### [INSTRUCTIONS TO FOLLOW]
Return each line of the data below that contains the string "integrationTimeSLabel".

### [Items listed in a dataset]
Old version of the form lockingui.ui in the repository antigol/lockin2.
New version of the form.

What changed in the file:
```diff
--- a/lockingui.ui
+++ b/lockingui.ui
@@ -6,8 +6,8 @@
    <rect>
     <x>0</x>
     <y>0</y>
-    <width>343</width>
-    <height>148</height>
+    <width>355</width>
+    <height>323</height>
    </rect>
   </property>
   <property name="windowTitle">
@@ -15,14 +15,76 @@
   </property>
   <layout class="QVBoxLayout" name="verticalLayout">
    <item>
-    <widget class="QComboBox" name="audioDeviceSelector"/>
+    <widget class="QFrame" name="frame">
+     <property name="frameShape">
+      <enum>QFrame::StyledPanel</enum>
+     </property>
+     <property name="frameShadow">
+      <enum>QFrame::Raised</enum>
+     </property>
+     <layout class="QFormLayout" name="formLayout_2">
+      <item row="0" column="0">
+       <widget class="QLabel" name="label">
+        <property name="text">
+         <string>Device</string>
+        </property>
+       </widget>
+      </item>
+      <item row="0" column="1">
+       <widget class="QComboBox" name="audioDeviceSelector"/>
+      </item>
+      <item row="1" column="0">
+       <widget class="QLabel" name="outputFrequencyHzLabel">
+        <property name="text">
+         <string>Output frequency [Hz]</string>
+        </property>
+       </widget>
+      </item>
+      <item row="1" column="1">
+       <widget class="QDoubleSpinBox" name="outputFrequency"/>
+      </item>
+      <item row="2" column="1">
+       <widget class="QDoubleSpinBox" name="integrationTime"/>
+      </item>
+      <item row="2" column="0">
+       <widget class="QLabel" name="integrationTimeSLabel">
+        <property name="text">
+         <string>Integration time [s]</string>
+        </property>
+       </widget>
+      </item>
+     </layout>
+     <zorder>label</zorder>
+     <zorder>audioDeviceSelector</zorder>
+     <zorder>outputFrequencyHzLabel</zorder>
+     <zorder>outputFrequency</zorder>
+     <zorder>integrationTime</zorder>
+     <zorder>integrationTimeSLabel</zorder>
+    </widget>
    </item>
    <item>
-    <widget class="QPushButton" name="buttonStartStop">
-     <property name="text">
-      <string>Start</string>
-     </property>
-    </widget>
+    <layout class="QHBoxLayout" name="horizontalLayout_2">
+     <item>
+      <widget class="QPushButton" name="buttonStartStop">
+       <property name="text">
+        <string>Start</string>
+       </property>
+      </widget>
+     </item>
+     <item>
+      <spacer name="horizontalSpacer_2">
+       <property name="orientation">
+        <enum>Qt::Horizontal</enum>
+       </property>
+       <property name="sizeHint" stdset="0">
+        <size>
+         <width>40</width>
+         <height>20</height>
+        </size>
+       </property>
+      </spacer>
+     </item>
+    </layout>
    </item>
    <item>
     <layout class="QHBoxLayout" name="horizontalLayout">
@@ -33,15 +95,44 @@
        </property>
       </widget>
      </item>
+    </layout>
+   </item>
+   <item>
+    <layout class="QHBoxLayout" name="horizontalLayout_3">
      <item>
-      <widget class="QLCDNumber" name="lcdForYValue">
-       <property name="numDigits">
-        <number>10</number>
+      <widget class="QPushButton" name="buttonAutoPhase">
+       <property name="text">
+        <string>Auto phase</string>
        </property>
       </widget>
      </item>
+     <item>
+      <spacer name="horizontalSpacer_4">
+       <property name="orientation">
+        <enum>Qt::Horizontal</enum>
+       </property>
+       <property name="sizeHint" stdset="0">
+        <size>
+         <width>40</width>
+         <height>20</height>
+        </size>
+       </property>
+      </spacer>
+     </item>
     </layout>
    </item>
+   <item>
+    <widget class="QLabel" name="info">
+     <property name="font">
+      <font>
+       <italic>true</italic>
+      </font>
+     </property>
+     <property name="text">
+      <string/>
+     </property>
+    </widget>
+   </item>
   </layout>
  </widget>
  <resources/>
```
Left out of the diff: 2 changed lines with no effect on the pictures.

### [RESULT OF THIS TASK]
+       <widget class="QLabel" name="integrationTimeSLabel">
+     <zorder>integrationTimeSLabel</zorder>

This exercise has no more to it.